Filmmakers Tammy and Kelly Rundle spent two years visiting over 70 one-room schools throughout the Upper Midwest for their most ambitious documentary to date, Country School: One Room – One Nation. The film will have its world premiere at the State Historical Building in Des Moines on Friday, November 19, 2010 at 6:00 and 8:00 pm.
Over 80 hours of interviews, vistas, and historic sites shot in all four seasons in Iowa and four other states have been distilled down to a feature-length documentary that tells the dramatic true story of the life, death, and rebirth of one-room schools in the Upper Midwest.
“They did what they were supposed to do,” said Iowa historian Dorothy Schwieder. “There was a time when they met the needs of society. There was also a time when they ceased to meet the needs of society.”
Along with the expected nostalgia, the Rundles’ journey revealed a few surprises: guns in school, children punished for being left-handed, bullying, lunch-stealing ponies, weather disasters, a country school designed by Frank Lloyd Wright, and the passion former students, teachers, and preservationists have for these sometimes forgotten and neglected little schools.
“The mythology both demonizes and glorifies the one-room school,” said writer Bill Samuelson. “Most people thought it was a pretty nice place to be.”
Country School also takes a closer look at rural schools and how they attempted to unify American immigrants during the 19th and early 20th centuries.
“By 1900 in Wisconsin we had over 50 ethnic groups, all of them committed to public education, and the little country school as the symbol for accomplishing it,” said writer Jerry Apps.
In another angle that seems ripped from today’s headlines, old lessons hold true as small town schools that once received students of consolidated one-room schools now face closure themselves.
“One-room schools are a page in American history that is turning, and perhaps in another generation or two, there will be no one left to tell the story,” said Samuelson.
Preservationist Bill Sherman of Des Moines (the man who proposed a schoolhouse for the Iowa quarter) suggested the topic of one-room schools to the Rundles at the premiere of their award-winning film “Lost Nation: The Ioway.”
“If we can understand the role that country schools played in our culture, then we can better understand who we are and how we evolved into the country, the state, and the communities that we are,” said Sherman.
Iowa is ground-zero for one-room schools and an obvious choice for the world premiere.
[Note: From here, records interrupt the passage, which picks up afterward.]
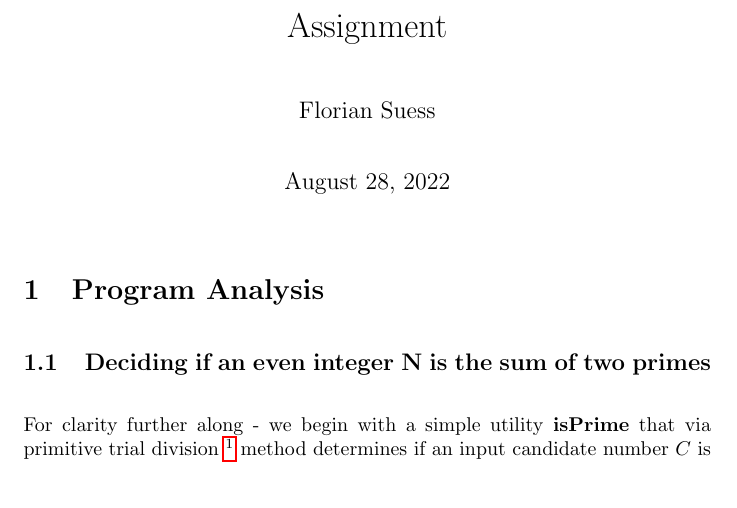
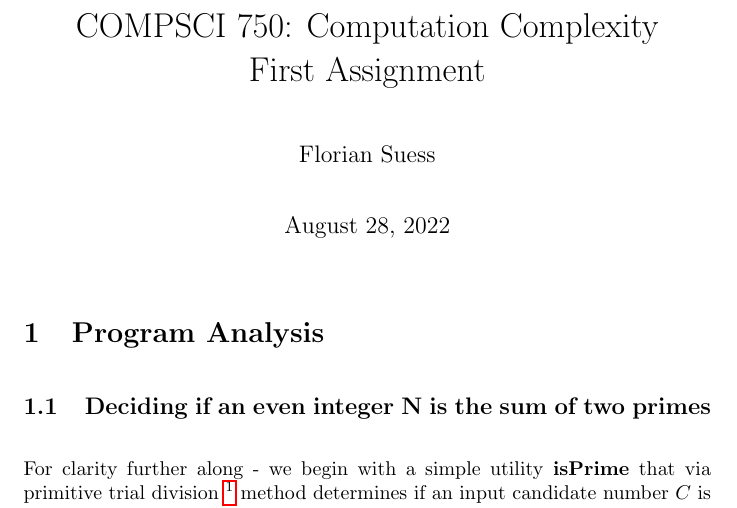
Before and after one commit to suessflorian/masters, a LaTeX problem sheet (cs750/assignment.tex): part of page 1 of 7, cut at the place of the change. Compiled offline with pdfLaTeX.

```diff
--- a/cs750/assignment.tex
+++ b/cs750/assignment.tex
@@ -7,7 +7,7 @@
 \usepackage{algorithmic}
 \usepackage{amsmath}
 \usepackage{amssymb}
-\title{Assignment}
+\title{COMPSCI 750: Computation Complexity \\ First Assignment}
 \author{Florian Suess}
 \begin{document}
 \maketitle
```
Also changed, not shown: cs750/assignment.pdf (added), cs750/assignment_spec.pdf (renamed from cs750/assignment_2022.pdf).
Just after 1900, Iowa had nearly 13,000 one-room schools—more than any other state. Iowa still has 3,000 existing buildings and 200 restored schools—more than any other state. Over 50 one-room schools are still in operation in Iowa and three of those are still part of a public K-12 school district.
Des Moines area one-room schools that appear in the film include the schoolhouse at Living History Farms and Cole School in Boone. More theatrical bookings, film festivals, a national DVD release, and Midwestern PBS broadcasts are planned for Country School: One Room – One Nation in 2010 and 2011.
The Country School twin-premiere event will be held at the State Historical Building, 600 E. Locust, Des Moines St. on Friday, November 19, 2010, at 6pm and 8pm. Tickets are $10 per person through www.Midwestix.com or $13 at the door. In addition to the film, the premiere evening will feature music by Just 4 Fun Old Time Music—showcasing music from the documentary, a historical display of country school memorabilia, and Q&A with the Rundles and film participants following the screenings. DCA’s 6th Annual “Chili for Charity” for the Food Bank of Iowa will be served from 5-8pm for $5 per person. The premiere is sponsored by the Iowa Department of Cultural Affairs, Preservation Iowa and Sierra Investment Management.
Additional screenings of “Country School” will continue on Saturday, Nov. 20 at 2pm, 4pm and 7pm, and Sunday, Nov. 21 at 2pm. Tickets are $8 per person at the door.
The Rundles' documentary "Lost Nation: The Ioway" won numerous film festival awards. The film screened over 105 times throughout the country, was distributed nationally on DVD and continues to be broadcast on Midwestern PBS stations.
Country School: One Room – One Nation was funded in part by Humanities Iowa, the Kansas Humanities Council, the Wisconsin Humanities Council, the National Endowment for the Humanities, and Silos and Smokestacks National Heritage Area.